Also called amnestic syndrome, amnesia refers to a loss of the everyday sense of memory responsible for knowing facts, information, experiences and events. This memory loss can't be accounted for by problems with perception, attention, language, motivation and reasoning.
Usually, people with amnesia maintain a sense of self and are lucid, but may not be able to recall information and memories of past experiences. They also meet with great difficulty when trying to learn new information or form new memories.

Amnesia occurs quite rarely and results from damage to particular parts of the brain that are vital for learning and memory processing. When it comes to older people, a more common cause of memory impairment is MCI (mild cognitive impairment), which is a transition stage between the cognitive changes of normal aging and much more serious problems caused by Alzheimer's disease or dementia.

Medications or other medical treatments can't restore memory loss in amnesia which is permanent, unlike transient global amnesia, which is a temporary episode of memory loss. However, there are techniques for enhancing day-to-day memory as well as social and psychological support that can help people with amnesia and their families to cope.

Work Group:

Prepared by: Scientific Section

Symptoms, Causes


The two characteristics of amnesia are:

Retrograde amnesia, which is the inability to recall past events and previously familiar information.
Anterograde amnesia, which is the inability to learn new information following the onset of amnesia.

Most people with amnesia can't retain new information because they have problems with short-term memory and many of them have some extent of impaired memory recall. Recent memories are most likely to be lost, such as the name of the current president or month or even what they had for breakfast, but other memories, which are more remote or deeply ingrained, may be spared, such as the names of past presidents or experiences from childhood.

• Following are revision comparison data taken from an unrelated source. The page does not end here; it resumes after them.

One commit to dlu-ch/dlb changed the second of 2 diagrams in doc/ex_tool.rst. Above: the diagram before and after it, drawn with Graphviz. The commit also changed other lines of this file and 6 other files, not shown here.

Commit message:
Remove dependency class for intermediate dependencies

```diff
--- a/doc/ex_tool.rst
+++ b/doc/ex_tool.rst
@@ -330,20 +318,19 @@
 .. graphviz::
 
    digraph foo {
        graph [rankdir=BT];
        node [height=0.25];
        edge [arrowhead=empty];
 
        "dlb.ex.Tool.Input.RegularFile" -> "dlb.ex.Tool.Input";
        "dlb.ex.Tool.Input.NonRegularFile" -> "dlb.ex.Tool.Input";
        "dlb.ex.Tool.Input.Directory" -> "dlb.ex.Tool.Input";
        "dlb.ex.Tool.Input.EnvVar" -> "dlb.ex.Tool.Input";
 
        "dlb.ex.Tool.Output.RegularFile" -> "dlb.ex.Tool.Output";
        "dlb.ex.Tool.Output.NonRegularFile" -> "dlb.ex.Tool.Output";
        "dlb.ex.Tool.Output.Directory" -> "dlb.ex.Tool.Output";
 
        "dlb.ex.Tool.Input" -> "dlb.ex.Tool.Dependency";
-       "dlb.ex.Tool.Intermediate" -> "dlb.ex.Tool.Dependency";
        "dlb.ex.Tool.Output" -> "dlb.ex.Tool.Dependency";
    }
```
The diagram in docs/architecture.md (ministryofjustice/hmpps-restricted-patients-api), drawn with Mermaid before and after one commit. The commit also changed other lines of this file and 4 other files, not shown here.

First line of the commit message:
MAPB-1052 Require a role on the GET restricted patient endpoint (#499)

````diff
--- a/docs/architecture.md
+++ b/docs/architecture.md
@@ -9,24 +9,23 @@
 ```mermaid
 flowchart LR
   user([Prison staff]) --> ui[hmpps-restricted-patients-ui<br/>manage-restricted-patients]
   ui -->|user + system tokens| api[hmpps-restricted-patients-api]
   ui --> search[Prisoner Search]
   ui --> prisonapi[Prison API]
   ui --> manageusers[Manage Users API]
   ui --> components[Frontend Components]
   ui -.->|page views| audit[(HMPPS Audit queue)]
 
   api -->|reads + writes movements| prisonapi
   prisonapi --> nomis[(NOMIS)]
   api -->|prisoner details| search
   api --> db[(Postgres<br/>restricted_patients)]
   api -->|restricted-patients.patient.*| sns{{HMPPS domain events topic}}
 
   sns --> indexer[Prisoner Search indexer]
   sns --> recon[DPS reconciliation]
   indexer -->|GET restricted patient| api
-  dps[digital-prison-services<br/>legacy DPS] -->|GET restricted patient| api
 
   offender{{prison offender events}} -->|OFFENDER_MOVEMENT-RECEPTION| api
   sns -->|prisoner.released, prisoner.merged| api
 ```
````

People suffering from amnesia can understand spoken and written language and can even learn skills, such as playing piano or riding a bike. On tests of reasoning and attention, they do quite well and often understand that they have a memory disorder, because the memory loss doesn't affect their general knowledge, intelligence, awareness, judgment, attention span, personality or identity.

Depending on the cause of amnesia, its additional signs and symptoms may include:


  • Neurological problems, such as uncoordinated movements or tremors.
  • Confabulation (false recollections). These may be either genuine memories misplaced in time or completely invented ones.
  • Disorientation or confusion.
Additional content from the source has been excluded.